Exercise brief: Where the string "frame" occurs in a line of the data below, that line should be copied.

Given data START

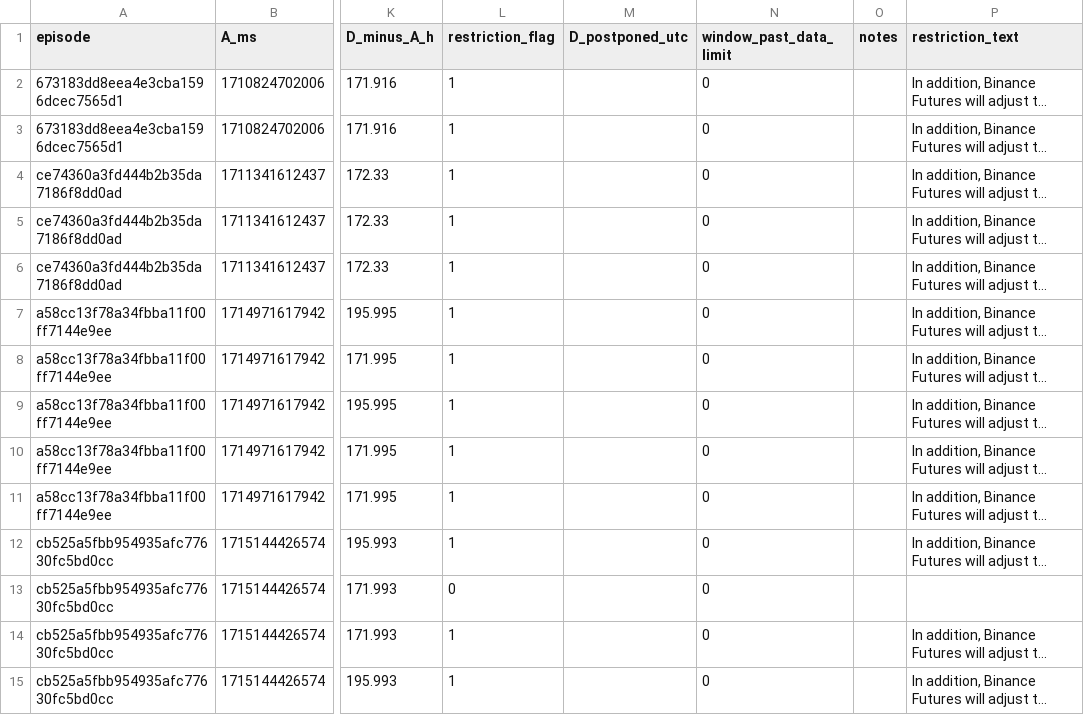
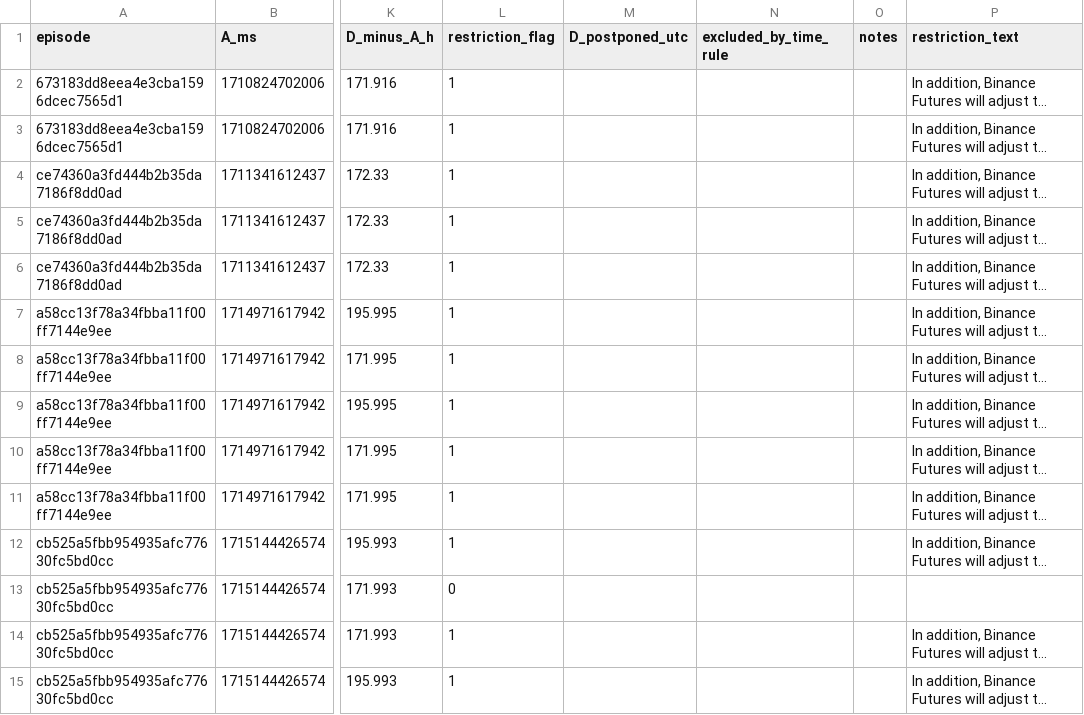
Before and after one commit to viter999/quant-market-research, a CSV file: studies/delisting/events.csv, drawn as a sheet; only a part is shown, gaps mark what is left out; long unchanged cells end in …; the diff covers the shown part only; the diff names each change by its address in the sheet, - before the commit and + after, or states it on an @@ line.

```diff
--- a/studies/delisting/events.csv
+++ b/studies/delisting/events.csv
-N1: window_past_data_limit
+N1: excluded_by_time_rule
-N2:N15 (excluded_by_time_rule): 0
+N2:N15 (excluded_by_time_rule): (empty)
```
Also changed, not shown: 60 edited cells elsewhere in this file, 2 other files.
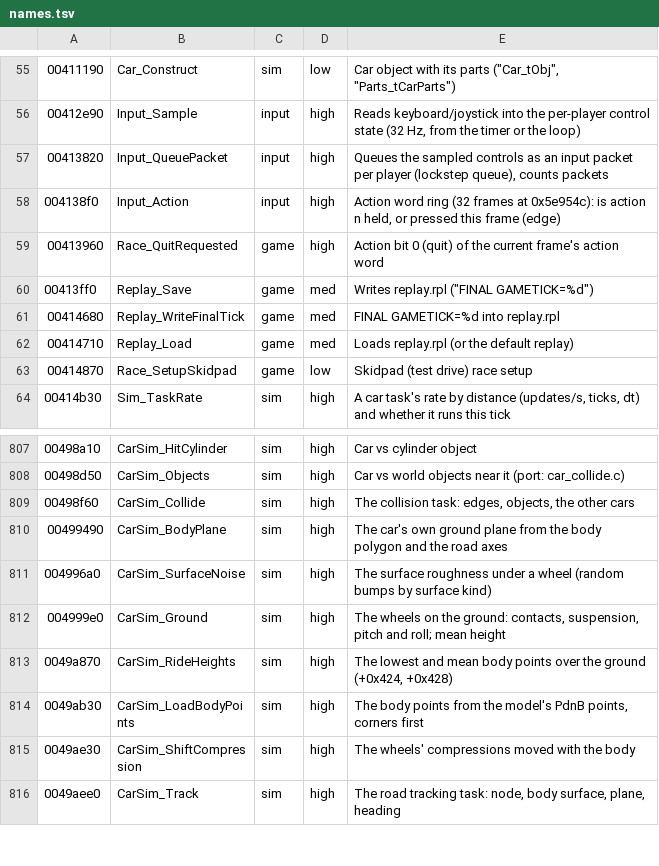
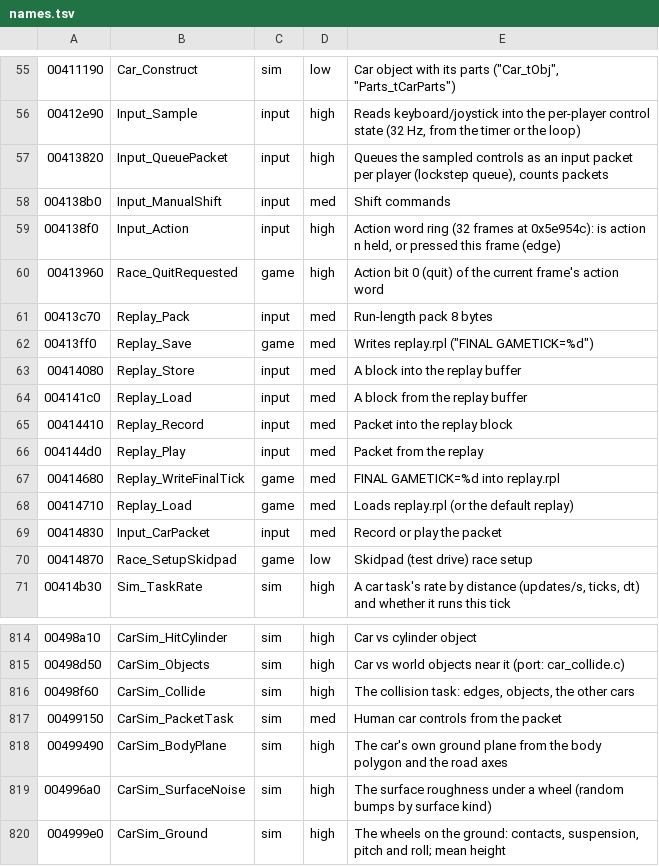
Before and after one commit to emdzej/opennfspu, a TSV file: tools/ghidra/names.tsv, drawn as a sheet; only a part is shown, gaps mark what is left out; the shorter side is filled out with more unchanged rows.

```diff
--- a/tools/ghidra/names.tsv
+++ b/tools/ghidra/names.tsv
@@ -57,7 +57,14 @@
 00413820	Input_QueuePacket	input	high	Queues the sampled controls as an input packet per player (lockstep queue), counts packets
+004138b0	Input_ManualShift	input	med	Shift commands
 004138f0	Input_Action	input	high	Action word ring (32 frames at 0x5e954c): is action n held, or pressed this frame (edge)
 00413960	Race_QuitRequested	game	high	Action bit 0 (quit) of the current frame's action word
+00413c70	Replay_Pack	input	med	Run-length pack 8 bytes
 00413ff0	Replay_Save	game	med	Writes replay.rpl ("FINAL GAMETICK=%d")
+00414080	Replay_Store	input	med	A block into the replay buffer
+004141c0	Replay_Load	input	med	A block from the replay buffer
+00414410	Replay_Record	input	med	Packet into the replay block
+004144d0	Replay_Play	input	med	Packet from the replay
 00414680	Replay_WriteFinalTick	game	med	"FINAL GAMETICK=%d" into replay.rpl
 00414710	Replay_Load	game	med	Loads replay.rpl (or the default replay)
+00414830	Input_CarPacket	input	med	Record or play the packet
 00414870	Race_SetupSkidpad	game	low	Skidpad (test drive) race setup
@@ -809,2 +816,3 @@
 00498f60	CarSim_Collide	sim	high	The collision task: edges, objects, the other cars
+00499150	CarSim_PacketTask	sim	med	Human car controls from the packet
 00499490	CarSim_BodyPlane	sim	high	The car's own ground plane from the body polygon and the road axes
```
Also changed, not shown: 7 other files.
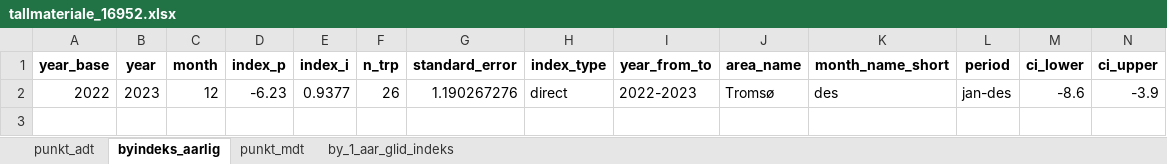
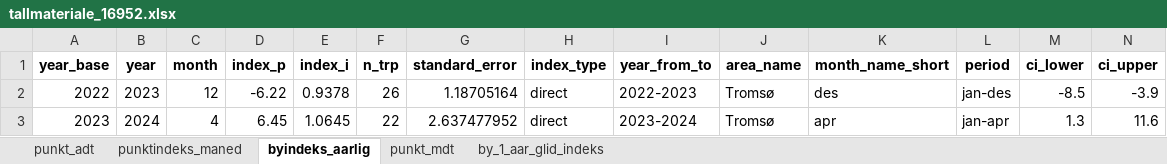
Before and after one commit to snohan/byindeks, an Excel workbook: data_indexpoints_tidy/tallmateriale_16952.xlsx, sheet byindeks_aarlig, drawn as a sheet; values as stored, in another font and other column widths than the file's, no borders; the diff names each change by its address in the sheet, - before the commit and + after, or states it on an @@ line.

```diff
--- a/data_indexpoints_tidy/tallmateriale_16952.xlsx (sheet byindeks_aarlig)
+++ b/data_indexpoints_tidy/tallmateriale_16952.xlsx (sheet byindeks_aarlig)
+sheet tab: punktindeks_maned
-D2 (index_p): -6.23
+D2 (index_p): -6.22
-E2 (index_i): 0.9377
+E2 (index_i): 0.9378
-G2 (standard_error): 1.190267276
+G2 (standard_error): 1.18705164
-M2 (ci_lower): -8.6
+M2 (ci_lower): -8.5
+row 3: 2023 | 2024 | 4 | 6.45 | 1.0645 | 22 | 2.637477952 | direct | 2023-2024 | Tromsø | apr | jan-apr | 1.3 | 11.6
```
Also changed, not shown: sheet punkt_mdt, sheet by_1_aar_glid_indeks, sheet punkt_adt, data_indexpoints_tidy/tallmateriale_8952.xlsx, data_indexpoints_tidy/tallmateriale_952.xlsx, 5 other files.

Given data END

Answer below:
 004138f0	Input_Action	input	high	Action word ring (32 frames at 0x5e954c): is action n held, or pressed this frame (edge)
 00413960	Race_QuitRequested	game	high	Action bit 0 (quit) of the current frame's action word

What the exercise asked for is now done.